(DATA RECORDS begins)

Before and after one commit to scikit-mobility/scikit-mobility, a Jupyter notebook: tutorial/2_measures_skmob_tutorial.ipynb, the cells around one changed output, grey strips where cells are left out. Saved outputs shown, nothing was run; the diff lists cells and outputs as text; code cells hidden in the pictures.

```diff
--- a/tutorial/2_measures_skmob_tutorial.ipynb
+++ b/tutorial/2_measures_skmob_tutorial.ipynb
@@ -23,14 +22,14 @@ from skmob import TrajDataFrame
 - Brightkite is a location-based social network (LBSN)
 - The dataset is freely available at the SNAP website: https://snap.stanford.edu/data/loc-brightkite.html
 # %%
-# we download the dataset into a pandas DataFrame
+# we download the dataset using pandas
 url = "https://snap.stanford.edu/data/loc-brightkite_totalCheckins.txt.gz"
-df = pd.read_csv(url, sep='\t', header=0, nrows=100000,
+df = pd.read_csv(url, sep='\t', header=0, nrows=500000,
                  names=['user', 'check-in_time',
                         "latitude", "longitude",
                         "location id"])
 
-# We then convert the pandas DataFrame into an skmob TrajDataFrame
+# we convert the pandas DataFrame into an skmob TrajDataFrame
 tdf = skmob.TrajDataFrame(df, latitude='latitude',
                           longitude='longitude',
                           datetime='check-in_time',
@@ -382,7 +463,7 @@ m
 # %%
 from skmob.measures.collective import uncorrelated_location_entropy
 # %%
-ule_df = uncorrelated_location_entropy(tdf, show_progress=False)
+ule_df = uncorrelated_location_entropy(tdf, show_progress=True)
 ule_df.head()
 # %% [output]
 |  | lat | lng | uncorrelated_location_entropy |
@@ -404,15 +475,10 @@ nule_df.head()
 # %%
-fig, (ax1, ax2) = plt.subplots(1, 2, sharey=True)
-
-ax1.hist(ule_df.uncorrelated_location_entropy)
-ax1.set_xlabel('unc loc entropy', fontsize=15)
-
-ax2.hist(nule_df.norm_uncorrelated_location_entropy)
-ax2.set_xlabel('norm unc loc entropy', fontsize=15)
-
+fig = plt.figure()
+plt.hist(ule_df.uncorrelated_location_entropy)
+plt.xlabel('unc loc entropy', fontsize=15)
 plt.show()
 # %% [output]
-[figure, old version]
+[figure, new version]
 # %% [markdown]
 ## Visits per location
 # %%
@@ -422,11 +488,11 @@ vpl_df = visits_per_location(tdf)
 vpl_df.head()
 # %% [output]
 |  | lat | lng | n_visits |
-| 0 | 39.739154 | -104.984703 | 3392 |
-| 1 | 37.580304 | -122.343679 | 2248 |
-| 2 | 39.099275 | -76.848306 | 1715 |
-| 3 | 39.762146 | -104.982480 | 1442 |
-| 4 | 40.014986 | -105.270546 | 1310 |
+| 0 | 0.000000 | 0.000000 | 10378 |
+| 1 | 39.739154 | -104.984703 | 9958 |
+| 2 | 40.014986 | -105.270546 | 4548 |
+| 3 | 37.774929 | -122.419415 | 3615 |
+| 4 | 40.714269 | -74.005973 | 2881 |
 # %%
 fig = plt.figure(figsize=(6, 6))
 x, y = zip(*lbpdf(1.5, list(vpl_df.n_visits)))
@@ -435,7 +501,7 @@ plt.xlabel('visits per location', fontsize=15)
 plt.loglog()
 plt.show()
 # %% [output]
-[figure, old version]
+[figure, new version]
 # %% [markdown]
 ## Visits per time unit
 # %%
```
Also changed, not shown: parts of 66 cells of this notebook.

(DATA RECORDS ends)

> EXERCISE GOAL
The records above are to be copied in full, exactly as written.

> RESPONSE TO THE EXERCISE
Before and after one commit to scikit-mobility/scikit-mobility, a Jupyter notebook: tutorial/2_measures_skmob_tutorial.ipynb, the cells around one changed output, grey strips where cells are left out. Saved outputs shown, nothing was run; the diff lists cells and outputs as text; code cells hidden in the pictures.

```diff
--- a/tutorial/2_measures_skmob_tutorial.ipynb
+++ b/tutorial/2_measures_skmob_tutorial.ipynb
@@ -23,14 +22,14 @@ from skmob import TrajDataFrame
 - Brightkite is a location-based social network (LBSN)
 - The dataset is freely available at the SNAP website: https://snap.stanford.edu/data/loc-brightkite.html
 # %%
-# we download the dataset into a pandas DataFrame
+# we download the dataset using pandas
 url = "https://snap.stanford.edu/data/loc-brightkite_totalCheckins.txt.gz"
-df = pd.read_csv(url, sep='\t', header=0, nrows=100000,
+df = pd.read_csv(url, sep='\t', header=0, nrows=500000,
                  names=['user', 'check-in_time',
                         "latitude", "longitude",
                         "location id"])
 
-# We then convert the pandas DataFrame into an skmob TrajDataFrame
+# we convert the pandas DataFrame into an skmob TrajDataFrame
 tdf = skmob.TrajDataFrame(df, latitude='latitude',
                           longitude='longitude',
                           datetime='check-in_time',
@@ -382,7 +463,7 @@ m
 # %%
 from skmob.measures.collective import uncorrelated_location_entropy
 # %%
-ule_df = uncorrelated_location_entropy(tdf, show_progress=False)
+ule_df = uncorrelated_location_entropy(tdf, show_progress=True)
 ule_df.head()
 # %% [output]
 |  | lat | lng | uncorrelated_location_entropy |
@@ -404,15 +475,10 @@ nule_df.head()
 # %%
-fig, (ax1, ax2) = plt.subplots(1, 2, sharey=True)
-
-ax1.hist(ule_df.uncorrelated_location_entropy)
-ax1.set_xlabel('unc loc entropy', fontsize=15)
-
-ax2.hist(nule_df.norm_uncorrelated_location_entropy)
-ax2.set_xlabel('norm unc loc entropy', fontsize=15)
-
+fig = plt.figure()
+plt.hist(ule_df.uncorrelated_location_entropy)
+plt.xlabel('unc loc entropy', fontsize=15)
 plt.show()
 # %% [output]
-[figure, old version]
+[figure, new version]
 # %% [markdown]
 ## Visits per location
 # %%
@@ -422,11 +488,11 @@ vpl_df = visits_per_location(tdf)
 vpl_df.head()
 # %% [output]
 |  | lat | lng | n_visits |
-| 0 | 39.739154 | -104.984703 | 3392 |
-| 1 | 37.580304 | -122.343679 | 2248 |
-| 2 | 39.099275 | -76.848306 | 1715 |
-| 3 | 39.762146 | -104.982480 | 1442 |
-| 4 | 40.014986 | -105.270546 | 1310 |
+| 0 | 0.000000 | 0.000000 | 10378 |
+| 1 | 39.739154 | -104.984703 | 9958 |
+| 2 | 40.014986 | -105.270546 | 4548 |
+| 3 | 37.774929 | -122.419415 | 3615 |
+| 4 | 40.714269 | -74.005973 | 2881 |
 # %%
 fig = plt.figure(figsize=(6, 6))
 x, y = zip(*lbpdf(1.5, list(vpl_df.n_visits)))
@@ -435,7 +501,7 @@ plt.xlabel('visits per location', fontsize=15)
 plt.loglog()
 plt.show()
 # %% [output]
-[figure, old version]
+[figure, new version]
 # %% [markdown]
 ## Visits per time unit
 # %%
```
Also changed, not shown: parts of 66 cells of this notebook.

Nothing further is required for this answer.